_TASK DETAILS_:
All lines in the records that carry the string "ipynb" are to be shown.

Items from a data source
· · · · · · ·

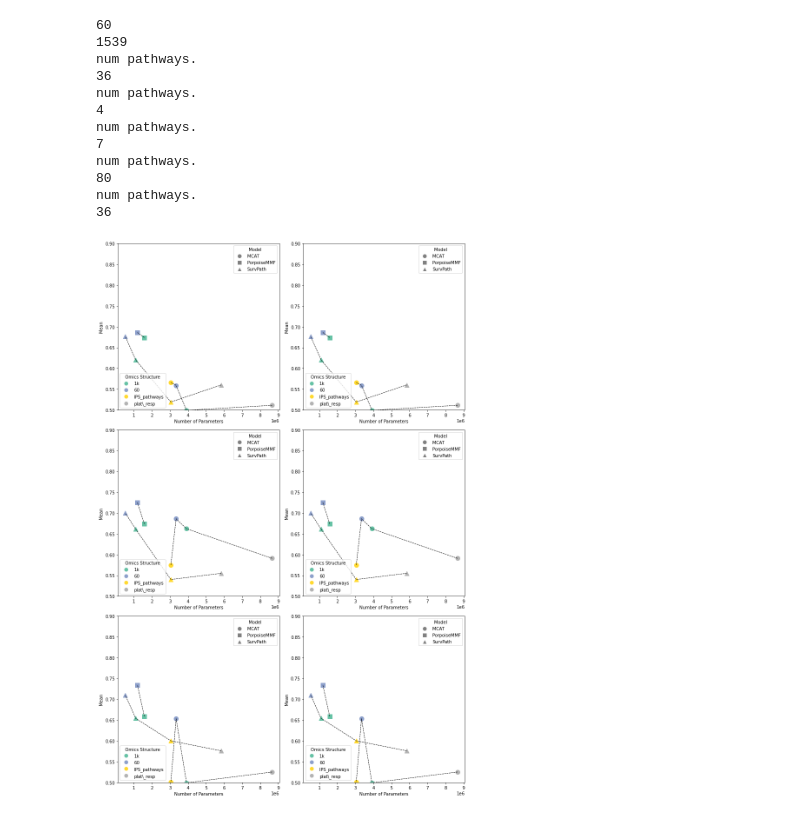
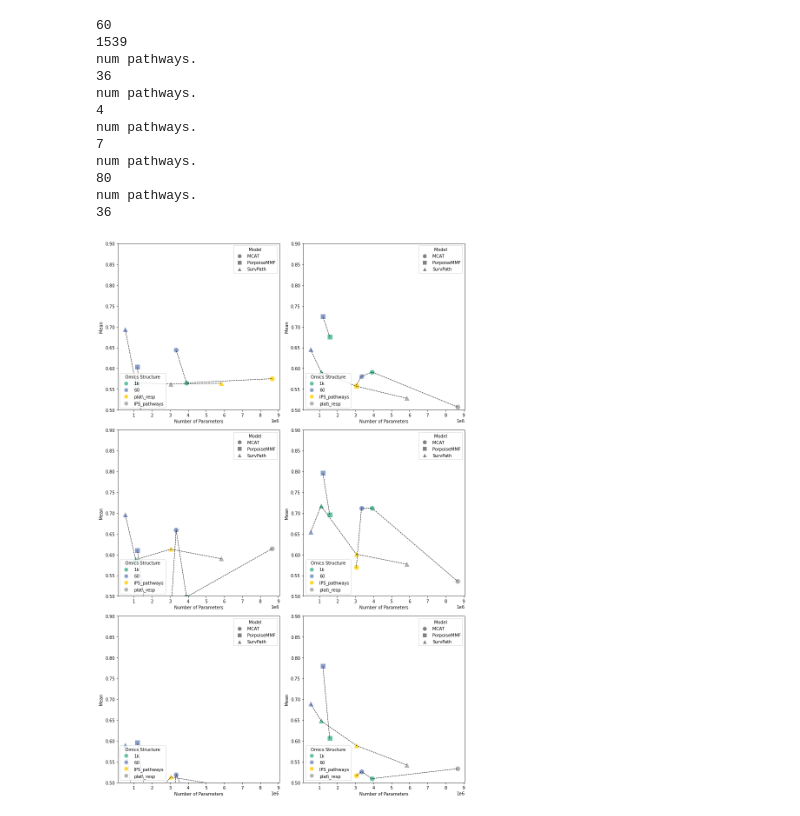
Before and after one commit to csabaiBio/HGSOC_platinum_response, a Jupyter notebook: CLAM/check_model_sizes.ipynb, the cells around one changed output. Saved outputs shown, nothing was run; the diff lists cells and outputs as text; code cells hidden in the pictures.

```diff
--- a/CLAM/check_model_sizes.ipynb
+++ b/CLAM/check_model_sizes.ipynb
@@ -96,7 +96,7 @@ def plot_df_on_ax(df, ax):
     df['model'] = df['model'].apply(lambda x: ''.join(x.split(' ', 1)[0]))
     df['model_and_omics_struct'] = df['model'] + " " + df['omics_structure']
     # Separate the 'TCGA ensemble' column into 'mean' and 'standard deviation'
-    df[['mean', 'standard deviation']] = df['TCGA ensemble_primary'].str.split('±', expand=True)
+    df[['mean', 'standard deviation']] = df['TCGA CTransPath_primary'].str.split('±', expand=True)
     # Convert the 'mean' and 'standard deviation' columns to numeric types
     df['mean'] = pd.to_numeric(df['mean'])
     df['standard deviation'] = pd.to_numeric(df['standard deviation'])
@@ -143,41 +143,41 @@ def plot_df_on_ax(df, ax):
     ax.set_ylabel('Mean')
 # %%
 # HGSOC_platinum_responce/results_tables_dfs/HGSOC_train_test_e3.csv
-exp= "HGSOC_Mayo_hold_out"
+exp= "HGSOC_UAB_hold_out"
 exp= "HGSOC_train"
-# exp= "TCGA_train"
+exp= "TCGA_train"
 
 df1 = pd.read_csv("/mnt/ncshare/ozkilim/BRCA/HGSOC_platinum_responce/results_tables_dfs/"+exp+"_val_e5.csv")
 df2 = pd.read_csv("/mnt/ncshare/ozkilim/BRCA/HGSOC_platinum_responce/results_tables_dfs/"+exp+"_test_e5.csv")
 
 df3 = pd.read_csv("/mnt/ncshare/ozkilim/BRCA/HGSOC_platinum_responce/results_tables_dfs/"+exp+"_val_e4.csv")
 df4 = pd.read_csv("/mnt/ncshare/ozkilim/BRCA/HGSOC_platinum_responce/results_tables_dfs/"+exp+"_test_e4.csv")
 
 df5 = pd.read_csv("/mnt/ncshare/ozkilim/BRCA/HGSOC_platinum_responce/results_tables_dfs/"+exp+"_val_e3.csv")
 df6 = pd.read_csv("/mnt/ncshare/ozkilim/BRCA/HGSOC_platinum_responce/results_tables_dfs/"+exp+"_test_e3.csv")
 
 # from each df merge into one and take only the best model...
 # Sample DataFrame list.
 dfs = [df1, df2, df3, df4, df5, df6]  # Replace df1, df2, ... with your actual DataFrames
 
 # Determine the layout
 num_pairs = len(dfs) // 2 + len(dfs) % 2
 fig, axs = plt.subplots(num_pairs, 2, figsize=(12, 6 * num_pairs))
 
 # Flatten axs for easy iteration in case of a single row
 axs = axs.flatten()
 
 for i, df in enumerate(dfs):
     plot_df_on_ax(df, axs[i])
 
 # If the number of DataFrames is odd, hide the last ax
 if len(dfs) % 2 != 0:
     axs[-1].axis('off')
 
 plt.tight_layout()
 plt.show()
 # %% [output]
-[figure, old version]
+[figure, new version]
 # %%
 df1 = pd.read_csv("/mnt/ncshare/ozkilim/BRCA/HGSOC_platinum_responce/results_tables_dfs/TCGA_train_test_e4.csv")
 df1.head()
```
Also changed, not shown: 23 other files.
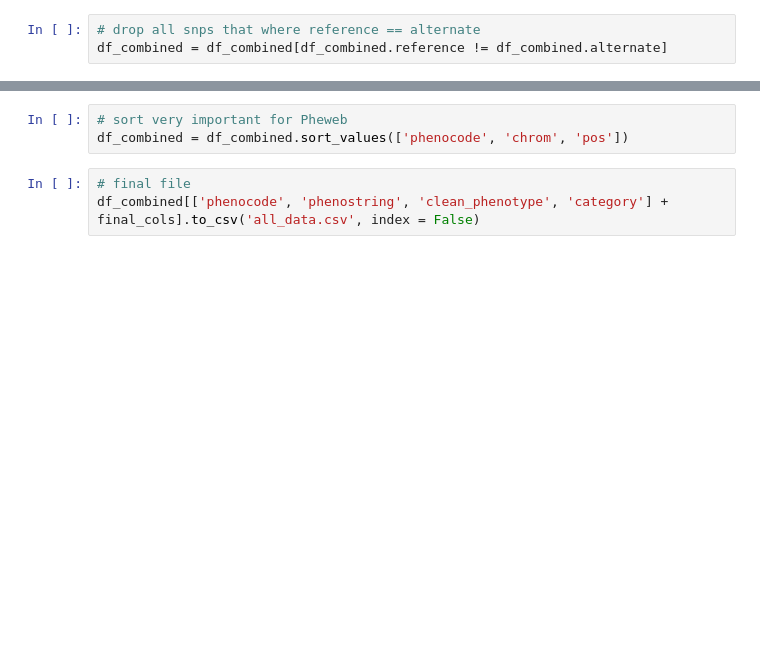
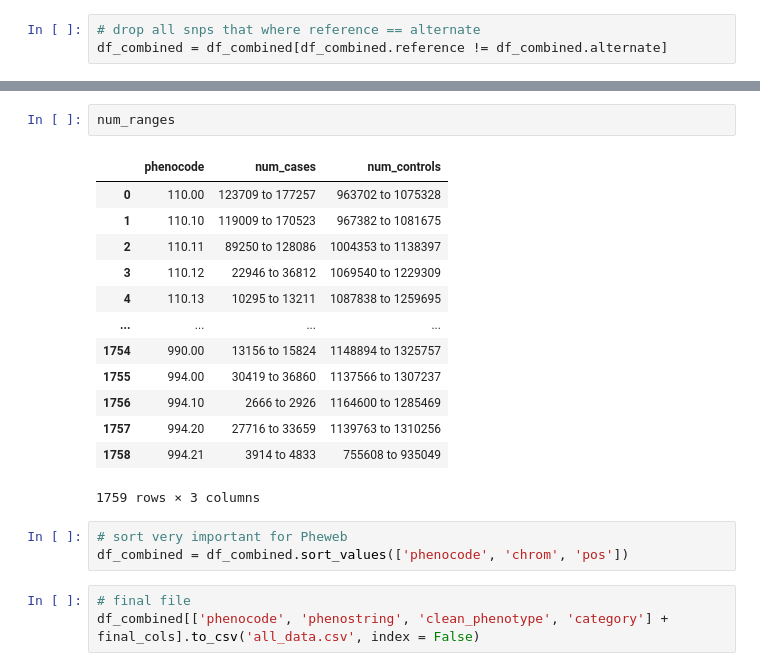
Before and after one commit to wayne-monical/deploying-pheweb, a Jupyter notebook: data_preprocessing/data_preprocessing2.ipynb, the cells around one changed output, grey strips where cells are left out. Drawn from its saved outputs; the diff is of its cells as text; blank space fills up the shorter version.

```diff
--- a/data_preprocessing/data_preprocessing2.ipynb
+++ b/data_preprocessing/data_preprocessing2.ipynb
@@ -102,3 +107,19 @@ df_combined
+# %%
+num_ranges
+# %% [output]
+|  | phenocode | num_cases | num_controls |
+| 0 | 110.00 | 123709 to 177257 | 963702 to 1075328 |
+| 1 | 110.10 | 119009 to 170523 | 967382 to 1081675 |
+| 2 | 110.11 | 89250 to 128086 | 1004353 to 1138397 |
+| 3 | 110.12 | 22946 to 36812 | 1069540 to 1229309 |
+| 4 | 110.13 | 10295 to 13211 | 1087838 to 1259695 |
+| ... | ... | ... | ... |
+| 1754 | 990.00 | 13156 to 15824 | 1148894 to 1325757 |
+| 1755 | 994.00 | 30419 to 36860 | 1137566 to 1307237 |
+| 1756 | 994.10 | 2666 to 2926 | 1164600 to 1285469 |
+| 1757 | 994.20 | 27716 to 33659 | 1139763 to 1310256 |
+| 1758 | 994.21 | 3914 to 4833 | 755608 to 935049 |
+1759 rows × 3 columns
 # %%
 # sort very important for Pheweb
 df_combined = df_combined.sort_values(['phenocode', 'chrom', 'pos'])
```
Also changed, not shown: parts of 6 cells of this notebook, 2 other files.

· · · · · · ·

_EXERCISE SOLUTION_:
Before and after one commit to csabaiBio/HGSOC_platinum_response, a Jupyter notebook: CLAM/check_model_sizes.ipynb, the cells around one changed output. Saved outputs shown, nothing was run; the diff lists cells and outputs as text; code cells hidden in the pictures.
--- a/CLAM/check_model_sizes.ipynb
+++ b/CLAM/check_model_sizes.ipynb
Before and after one commit to wayne-monical/deploying-pheweb, a Jupyter notebook: data_preprocessing/data_preprocessing2.ipynb, the cells around one changed output, grey strips where cells are left out. Drawn from its saved outputs; the diff is of its cells as text; blank space fills up the shorter version.
--- a/data_preprocessing/data_preprocessing2.ipynb
+++ b/data_preprocessing/data_preprocessing2.ipynb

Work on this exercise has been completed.